"By order of the sultan" by Antonio Fabres
"Idle Moments" by Frederick Arthur Bridgman, 1875
more pictures...


more books...

© Tanos

The Female Slave Market in Constantinople

Posted by Tanos on Sat 1 Mar 14, 9:44 PM

When the Ottoman Turks captured Constantinople in 1453 they kept the city's ancient name, and it only changed to "Istanbul" during the Turkish republic in the 1920s. The Ottoman Empire was built on slavery in many ways, not only because the bureaucracy and professional army were staffed by male slaves conscripted in the provinces, but also because the Sultans themselves were the sons of slave concubines kept in the Imperial Harem.

The "Avret (or Aurut) Bazaar" was the female slave market, which is the "Women's Market" in Turkish. It appears to have been within sight of the Nuruosmaniye Mosque, and is a real, identifiable place in modern day Istanbul. I've used some of my collection of slave market images to piece together some details about it.

One of the clearest images of the bazaar is in a series of engravings made by Thomas Allom for "Constantinople and the Scenery of Seven Churches of Asia" (1838) that includes descriptions by Dr Robert Walsh, who was chaplain to the British embassy. The mosque with its two minaret towers is visible on the right, along with the the buildings with balconies and overhanging upper stories that surround the central courtyard.

W.H. Barlett's engraving from 1839 and Ippolito Caffi's painting of 1843 clearly show the same place, with the same layout and the mosque on the right with its minarets to the left.

A few years ago I had the opportunity to explore this area of modern-day Istanbul myself, and took these three photos. The first shows the left side of the Nuruosmaniye Mosque and is taken next to the Fortis Bank on the corner of Tavuk Pazari Sokak and C. Nuruosmaniye Caddesi. The second picture, showing the small square with trees, was taken at right angles to the first, down another side of the bank (it's the same silver car in the foreground in both.) This pretty much corresponds to the location implied by the position of the minarets in the engravings, although it could be somewhat closer or further away along the same line of sight.
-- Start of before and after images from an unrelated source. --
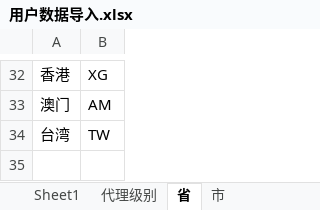
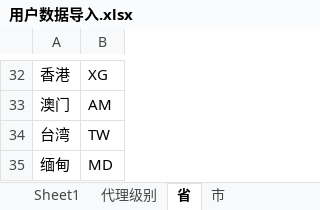
Before and after one commit to weijiqiong/AgentWinform, an Excel workbook: DOC/用户数据导入.xlsx, sheet 省, drawn as a sheet; only a part is shown, gaps mark what is left out; values as stored, in another font and other column widths than the file's, no borders; the diff names each change by its address in the sheet, - before the commit and + after, or states it on an @@ line.

```diff
--- a/DOC/用户数据导入.xlsx (sheet 省)
+++ b/DOC/用户数据导入.xlsx (sheet 省)
+row 35: 缅甸 | MD
```
Also changed, not shown: sheet 市, sheet 代理级别, 1 other file.
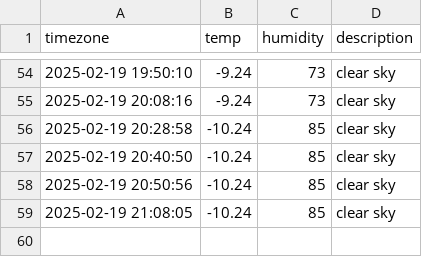
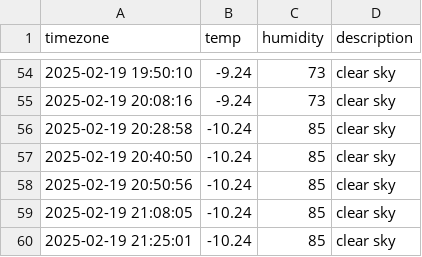
Before and after one commit to kjs928/HARMAN_Python_Project, a CSV file: seoul_weather.csv, drawn as a sheet; only a part is shown, gaps mark what is left out; the diff names each change by its address in the sheet, - before the commit and + after, or states it on an @@ line.

```diff
--- a/seoul_weather.csv
+++ b/seoul_weather.csv
+row 60: 2025-02-19 21:25:01 | -10.24 | 85 | clear sky
```
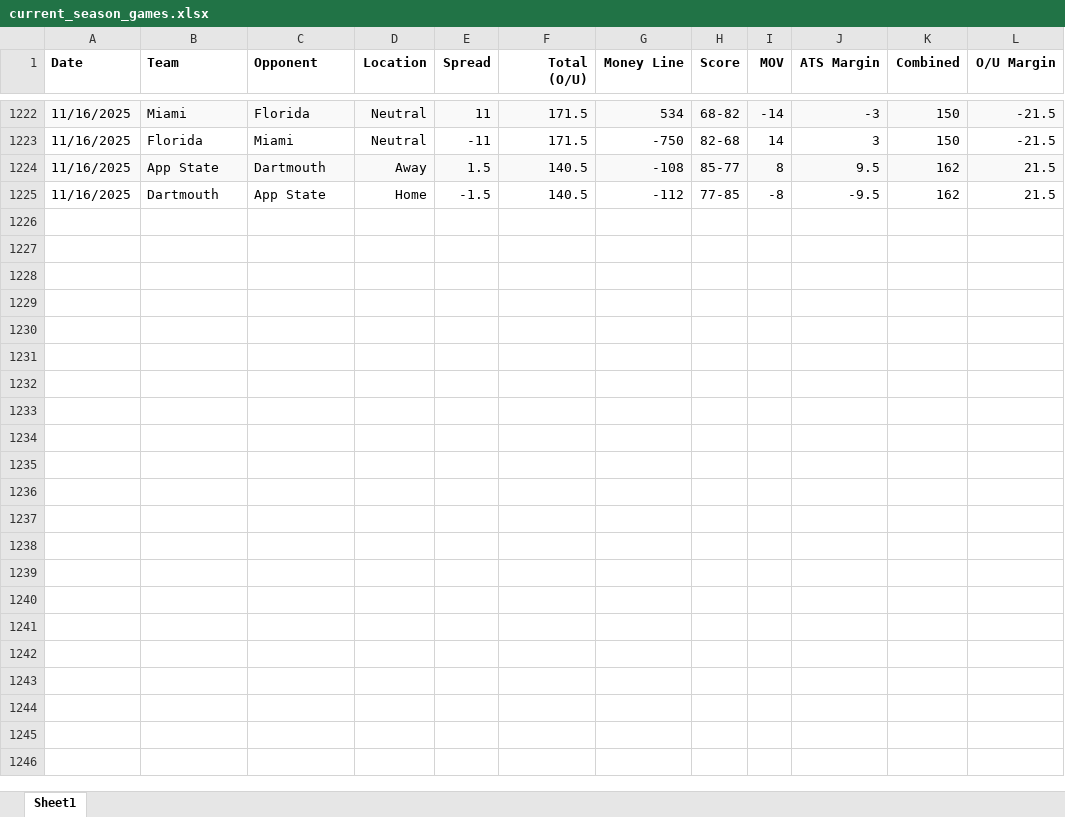
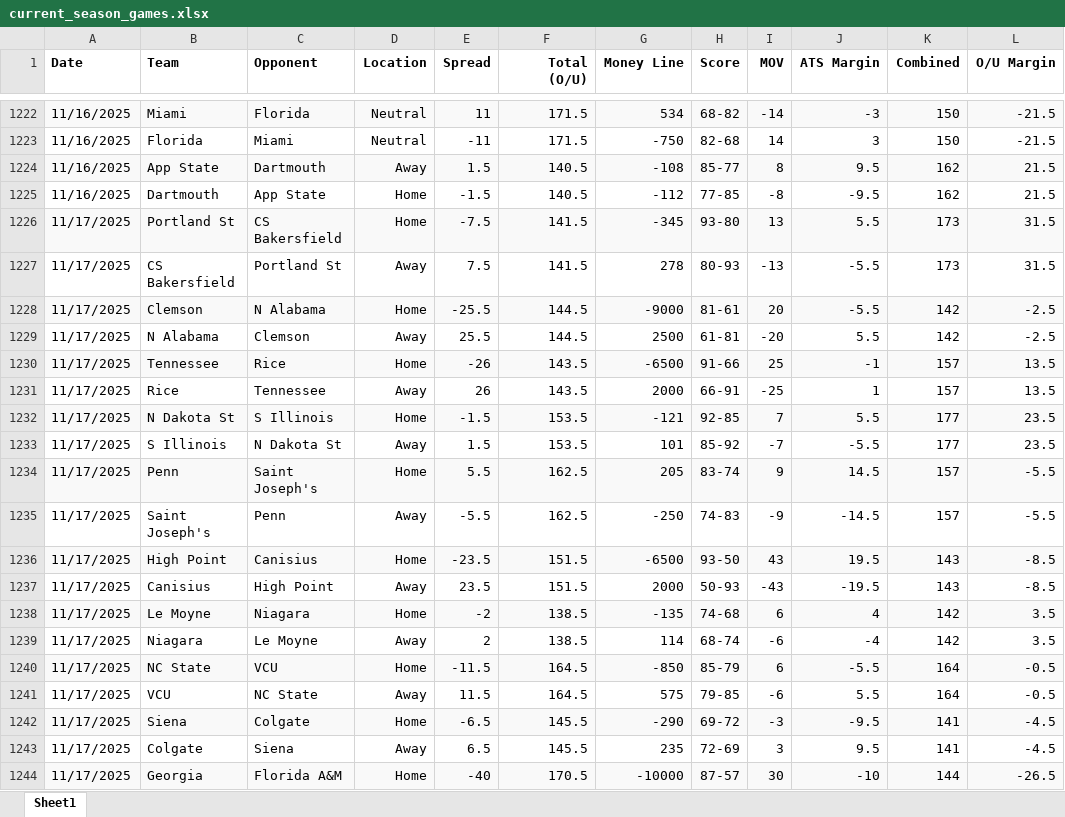
Before and after one commit to nickboysko/College-Basketball-Prediction-Model, an Excel workbook: current_season_games.xlsx, sheet Sheet1, drawn as a sheet; only a part is shown, gaps mark what is left out; values as stored, in another font and other column widths than the file's, no borders; the diff covers the shown part only; the diff names each change by its address in the sheet, - before the commit and + after, or states it on an @@ line.

```diff
--- a/current_season_games.xlsx (sheet Sheet1)
+++ b/current_season_games.xlsx (sheet Sheet1)
+row 1226: 11/17/2025 | Portland St | CS Bakersfield | Home | -7.5 | 141.5 | -345 | 93-80 | 13 | 5.5 | 173 | 31.5
+row 1227: 11/17/2025 | CS Bakersfield | Portland St | Away | 7.5 | 141.5 | 278 | 80-93 | -13 | -5.5 | 173 | 31.5
+row 1228: 11/17/2025 | Clemson | N Alabama | Home | -25.5 | 144.5 | -9000 | 81-61 | 20 | -5.5 | 142 | -2.5
+row 1229: 11/17/2025 | N Alabama | Clemson | Away | 25.5 | 144.5 | 2500 | 61-81 | -20 | 5.5 | 142 | -2.5
+row 1230: 11/17/2025 | Tennessee | Rice | Home | -26 | 143.5 | -6500 | 91-66 | 25 | -1 | 157 | 13.5
+row 1231: 11/17/2025 | Rice | Tennessee | Away | 26 | 143.5 | 2000 | 66-91 | -25 | 1 | 157 | 13.5
+row 1232: 11/17/2025 | N Dakota St | S Illinois | Home | -1.5 | 153.5 | -121 | 92-85 | 7 | 5.5 | 177 | 23.5
+row 1233: 11/17/2025 | S Illinois | N Dakota St | Away | 1.5 | 153.5 | 101 | 85-92 | -7 | -5.5 | 177 | 23.5
+row 1234: 11/17/2025 | Penn | Saint Joseph's | Home | 5.5 | 162.5 | 205 | 83-74 | 9 | 14.5 | 157 | -5.5
+row 1235: 11/17/2025 | Saint Joseph's | Penn | Away | -5.5 | 162.5 | -250 | 74-83 | -9 | -14.5 | 157 | -5.5
+row 1236: 11/17/2025 | High Point | Canisius | Home | -23.5 | 151.5 | -6500 | 93-50 | 43 | 19.5 | 143 | -8.5
+row 1237: 11/17/2025 | Canisius | High Point | Away | 23.5 | 151.5 | 2000 | 50-93 | -43 | -19.5 | 143 | -8.5
+row 1238: 11/17/2025 | Le Moyne | Niagara | Home | -2 | 138.5 | -135 | 74-68 | 6 | 4 | 142 | 3.5
+row 1239: 11/17/2025 | Niagara | Le Moyne | Away | 2 | 138.5 | 114 | 68-74 | -6 | -4 | 142 | 3.5
+row 1240: 11/17/2025 | NC State | VCU | Home | -11.5 | 164.5 | -850 | 85-79 | 6 | -5.5 | 164 | -0.5
+row 1241: 11/17/2025 | VCU | NC State | Away | 11.5 | 164.5 | 575 | 79-85 | -6 | 5.5 | 164 | -0.5
+row 1242: 11/17/2025 | Siena | Colgate | Home | -6.5 | 145.5 | -290 | 69-72 | -3 | -9.5 | 141 | -4.5
+row 1243: 11/17/2025 | Colgate | Siena | Away | 6.5 | 145.5 | 235 | 72-69 | 3 | 9.5 | 141 | -4.5
+row 1244: 11/17/2025 | Georgia | Florida A&M | Home | -40 | 170.5 | -10000 | 87-57 | 30 | -10 | 144 | -26.5
```
Also changed, not shown: 31 added rows elsewhere in this sheet, prediction_tracker.xlsx, 3 other files.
At the end of the square is a cream wall with an arch, and this is one of the many entrances to the Grand Bazaar. The third photo was taken just inside the arch and shows how the covered bazaar was formed by roofing over many shopping streets, with buildings having slightly overhanging upper storeys.

Subsequently I was able to confirm this location using the "Plan of the Bazars" from Charles White's "Three Years in Constantinople, 1844. On the map, the slave market is visible on the left, which is to the south of the other bazaars given its sideways orientation. The slave market is also to the southwest of the Nuruosmaniye Mosque. The long street G-H-I-K is Kalpakcilar Caddesi, and the area of the slave market appears to be within a triangle with the west end of Tavuk Pazari Sokak as its apex, Bileyciler Sokak as its western boundary, Kurkculer Pazari Sokak on the eastern side, and with Yeniceriler Caddesi as its southern base.

Yeniceriler Caddesi is now a wide boulevard with trams, and the "Column of Constantine" or the "Burned Column" stands on its north side, due south of the mosque. This column, which was built by the Roman emperor Constantine the Great in 330AD, is mentioned in descriptions of the slave trading and training business of the area:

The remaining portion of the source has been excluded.